> _INFORMATION PROVIDED_

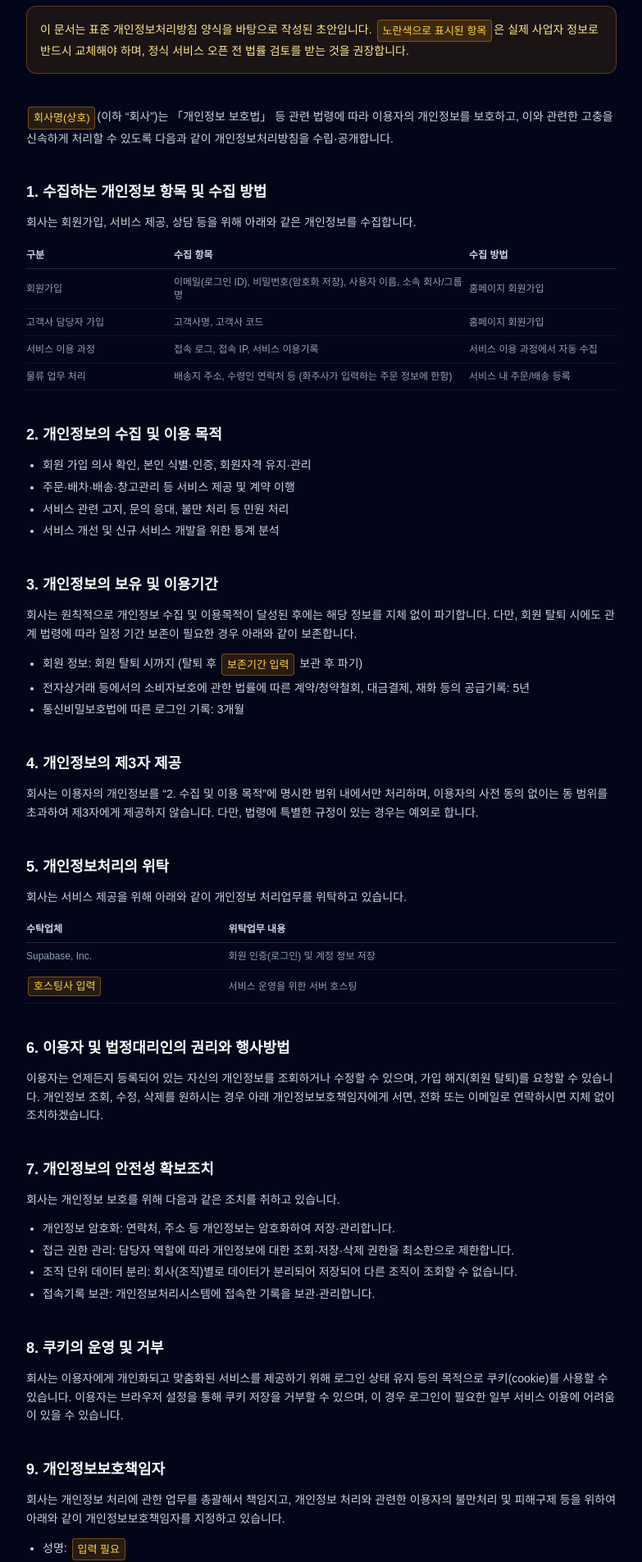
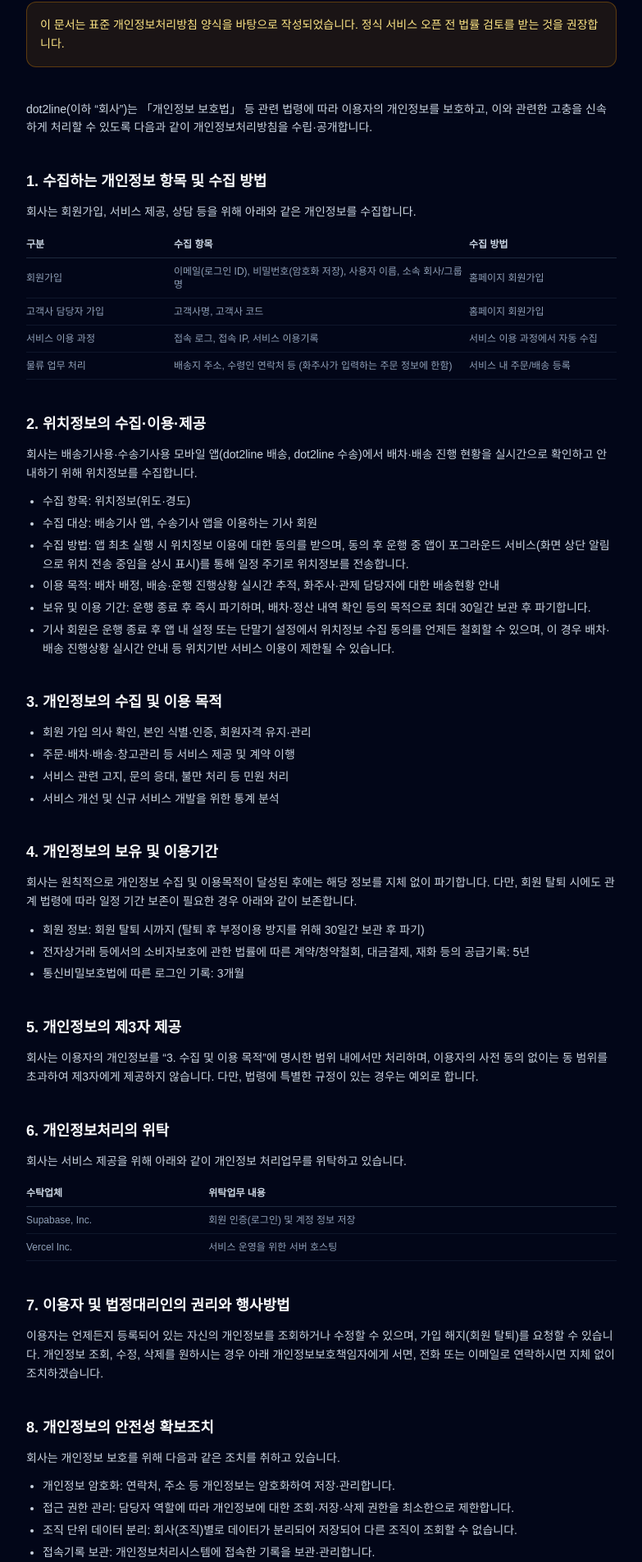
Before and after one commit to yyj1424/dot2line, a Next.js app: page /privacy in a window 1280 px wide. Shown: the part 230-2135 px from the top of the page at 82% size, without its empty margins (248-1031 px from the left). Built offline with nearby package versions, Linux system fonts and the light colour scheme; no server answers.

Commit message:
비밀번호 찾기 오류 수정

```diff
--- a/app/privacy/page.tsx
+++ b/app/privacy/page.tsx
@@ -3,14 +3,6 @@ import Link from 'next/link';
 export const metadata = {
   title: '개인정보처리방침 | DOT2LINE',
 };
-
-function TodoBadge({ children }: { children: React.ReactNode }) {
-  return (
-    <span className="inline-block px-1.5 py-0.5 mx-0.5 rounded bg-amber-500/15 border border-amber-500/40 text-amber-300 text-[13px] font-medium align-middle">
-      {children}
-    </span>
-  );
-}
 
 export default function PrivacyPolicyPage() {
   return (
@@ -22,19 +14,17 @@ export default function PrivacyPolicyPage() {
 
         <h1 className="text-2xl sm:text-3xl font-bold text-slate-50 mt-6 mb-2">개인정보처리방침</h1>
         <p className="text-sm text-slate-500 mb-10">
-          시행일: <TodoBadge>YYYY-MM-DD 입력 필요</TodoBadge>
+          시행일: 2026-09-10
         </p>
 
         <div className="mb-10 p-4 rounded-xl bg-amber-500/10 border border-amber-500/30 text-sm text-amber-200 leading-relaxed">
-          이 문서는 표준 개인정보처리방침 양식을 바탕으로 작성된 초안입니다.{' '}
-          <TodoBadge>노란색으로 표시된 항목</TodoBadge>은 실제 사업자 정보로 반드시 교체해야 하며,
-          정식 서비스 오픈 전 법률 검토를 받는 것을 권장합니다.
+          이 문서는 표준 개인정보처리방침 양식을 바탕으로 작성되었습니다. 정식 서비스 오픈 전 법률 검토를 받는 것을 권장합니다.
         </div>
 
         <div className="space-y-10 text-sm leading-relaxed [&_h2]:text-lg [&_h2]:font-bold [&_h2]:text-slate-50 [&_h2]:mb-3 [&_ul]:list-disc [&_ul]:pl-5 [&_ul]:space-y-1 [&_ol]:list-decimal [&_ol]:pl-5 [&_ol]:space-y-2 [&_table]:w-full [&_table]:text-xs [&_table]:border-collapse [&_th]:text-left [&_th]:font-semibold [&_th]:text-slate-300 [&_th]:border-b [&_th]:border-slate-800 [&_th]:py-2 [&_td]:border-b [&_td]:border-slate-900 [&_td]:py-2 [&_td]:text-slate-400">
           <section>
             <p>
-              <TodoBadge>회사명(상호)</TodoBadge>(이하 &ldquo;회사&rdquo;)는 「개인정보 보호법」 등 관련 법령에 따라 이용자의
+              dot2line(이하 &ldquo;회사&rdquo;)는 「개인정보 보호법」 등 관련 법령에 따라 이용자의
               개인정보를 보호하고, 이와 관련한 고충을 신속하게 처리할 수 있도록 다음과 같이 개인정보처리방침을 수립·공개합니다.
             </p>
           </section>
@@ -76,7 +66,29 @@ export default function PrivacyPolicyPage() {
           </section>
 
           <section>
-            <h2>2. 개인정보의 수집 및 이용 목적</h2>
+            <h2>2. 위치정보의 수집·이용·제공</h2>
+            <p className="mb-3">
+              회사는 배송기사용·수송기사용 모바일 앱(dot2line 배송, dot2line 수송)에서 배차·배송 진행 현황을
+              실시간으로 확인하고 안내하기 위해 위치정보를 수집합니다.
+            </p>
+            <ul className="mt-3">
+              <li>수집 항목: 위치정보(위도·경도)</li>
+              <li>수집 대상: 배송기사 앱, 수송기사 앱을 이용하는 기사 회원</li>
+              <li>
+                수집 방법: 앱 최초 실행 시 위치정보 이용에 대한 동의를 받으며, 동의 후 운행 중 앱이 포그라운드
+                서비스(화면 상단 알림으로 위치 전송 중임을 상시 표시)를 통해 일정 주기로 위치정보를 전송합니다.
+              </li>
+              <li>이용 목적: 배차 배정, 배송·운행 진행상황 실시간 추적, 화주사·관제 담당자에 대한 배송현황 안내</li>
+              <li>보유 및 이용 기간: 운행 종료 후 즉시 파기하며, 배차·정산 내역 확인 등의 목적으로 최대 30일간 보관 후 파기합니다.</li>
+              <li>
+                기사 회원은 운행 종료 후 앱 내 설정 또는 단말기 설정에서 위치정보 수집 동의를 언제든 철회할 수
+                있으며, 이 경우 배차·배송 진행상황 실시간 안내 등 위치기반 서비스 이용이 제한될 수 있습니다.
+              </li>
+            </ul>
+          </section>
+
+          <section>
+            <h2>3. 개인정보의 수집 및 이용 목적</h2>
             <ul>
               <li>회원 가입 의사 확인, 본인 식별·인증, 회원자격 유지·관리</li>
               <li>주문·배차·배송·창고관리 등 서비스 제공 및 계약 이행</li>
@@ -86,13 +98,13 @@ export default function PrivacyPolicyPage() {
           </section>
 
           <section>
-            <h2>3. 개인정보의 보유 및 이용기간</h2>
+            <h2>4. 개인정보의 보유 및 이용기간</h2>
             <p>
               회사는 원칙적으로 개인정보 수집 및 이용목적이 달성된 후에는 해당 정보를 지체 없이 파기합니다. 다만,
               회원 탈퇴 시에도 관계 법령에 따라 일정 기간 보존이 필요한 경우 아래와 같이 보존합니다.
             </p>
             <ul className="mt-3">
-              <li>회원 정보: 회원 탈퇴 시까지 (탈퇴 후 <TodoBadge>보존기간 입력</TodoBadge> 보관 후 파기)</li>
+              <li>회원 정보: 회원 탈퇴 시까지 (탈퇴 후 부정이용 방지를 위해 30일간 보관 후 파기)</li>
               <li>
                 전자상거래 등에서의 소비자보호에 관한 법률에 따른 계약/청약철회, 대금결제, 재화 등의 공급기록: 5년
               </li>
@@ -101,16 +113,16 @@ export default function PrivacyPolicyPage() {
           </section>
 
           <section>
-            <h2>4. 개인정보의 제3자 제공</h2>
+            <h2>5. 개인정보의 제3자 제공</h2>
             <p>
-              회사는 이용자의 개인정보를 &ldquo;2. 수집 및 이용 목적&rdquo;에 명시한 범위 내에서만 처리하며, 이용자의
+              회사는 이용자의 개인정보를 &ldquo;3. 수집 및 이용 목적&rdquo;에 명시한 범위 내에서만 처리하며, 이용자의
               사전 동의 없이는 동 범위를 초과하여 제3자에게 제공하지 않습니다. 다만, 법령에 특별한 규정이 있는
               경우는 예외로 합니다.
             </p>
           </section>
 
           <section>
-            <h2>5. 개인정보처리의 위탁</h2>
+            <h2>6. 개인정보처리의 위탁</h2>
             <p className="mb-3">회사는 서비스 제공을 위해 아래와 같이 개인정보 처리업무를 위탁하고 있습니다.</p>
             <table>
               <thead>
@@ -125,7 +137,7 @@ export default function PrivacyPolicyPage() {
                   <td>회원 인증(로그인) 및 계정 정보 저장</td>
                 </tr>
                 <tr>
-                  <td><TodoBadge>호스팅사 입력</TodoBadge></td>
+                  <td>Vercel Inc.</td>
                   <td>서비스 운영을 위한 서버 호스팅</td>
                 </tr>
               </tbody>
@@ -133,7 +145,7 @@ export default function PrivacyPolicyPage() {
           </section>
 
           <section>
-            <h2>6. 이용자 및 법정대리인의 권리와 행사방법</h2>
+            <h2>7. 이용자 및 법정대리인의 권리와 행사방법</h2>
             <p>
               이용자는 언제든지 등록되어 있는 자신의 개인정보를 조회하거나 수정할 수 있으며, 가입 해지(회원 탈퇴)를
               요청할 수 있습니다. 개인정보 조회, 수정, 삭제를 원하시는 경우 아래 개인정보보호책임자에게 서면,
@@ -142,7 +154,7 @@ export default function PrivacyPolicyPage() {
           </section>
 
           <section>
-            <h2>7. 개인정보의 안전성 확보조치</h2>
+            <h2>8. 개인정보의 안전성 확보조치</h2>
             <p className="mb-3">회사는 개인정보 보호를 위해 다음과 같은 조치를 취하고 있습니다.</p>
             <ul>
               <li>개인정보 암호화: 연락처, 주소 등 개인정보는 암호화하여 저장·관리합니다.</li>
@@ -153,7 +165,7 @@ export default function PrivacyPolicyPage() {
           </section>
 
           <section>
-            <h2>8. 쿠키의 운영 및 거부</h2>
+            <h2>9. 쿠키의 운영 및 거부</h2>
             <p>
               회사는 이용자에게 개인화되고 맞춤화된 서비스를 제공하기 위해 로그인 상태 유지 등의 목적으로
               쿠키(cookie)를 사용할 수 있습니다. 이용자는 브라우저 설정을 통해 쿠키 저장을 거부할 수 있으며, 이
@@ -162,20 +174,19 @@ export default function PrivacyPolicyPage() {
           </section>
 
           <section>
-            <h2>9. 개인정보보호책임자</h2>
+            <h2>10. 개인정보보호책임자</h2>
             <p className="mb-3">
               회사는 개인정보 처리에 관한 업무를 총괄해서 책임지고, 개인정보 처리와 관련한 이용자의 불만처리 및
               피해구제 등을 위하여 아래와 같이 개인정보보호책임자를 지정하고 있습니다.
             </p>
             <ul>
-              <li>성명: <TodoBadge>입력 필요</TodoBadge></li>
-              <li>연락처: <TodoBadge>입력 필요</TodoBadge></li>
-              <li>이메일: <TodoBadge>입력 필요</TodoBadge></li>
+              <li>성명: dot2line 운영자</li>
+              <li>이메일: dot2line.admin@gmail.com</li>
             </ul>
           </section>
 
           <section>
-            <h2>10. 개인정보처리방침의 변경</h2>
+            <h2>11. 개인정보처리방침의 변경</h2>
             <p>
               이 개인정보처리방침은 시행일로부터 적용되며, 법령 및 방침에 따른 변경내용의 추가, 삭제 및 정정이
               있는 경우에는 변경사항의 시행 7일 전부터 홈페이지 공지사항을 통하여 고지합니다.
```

> _EXERCISE DIRECTIONS_
Check each line of the entries, and copy the ones that contain "이용자는".

> _REPLY_
               이용자는 언제든지 등록되어 있는 자신의 개인정보를 조회하거나 수정할 수 있으며, 가입 해지(회원 탈퇴)를
               쿠키(cookie)를 사용할 수 있습니다. 이용자는 브라우저 설정을 통해 쿠키 저장을 거부할 수 있으며, 이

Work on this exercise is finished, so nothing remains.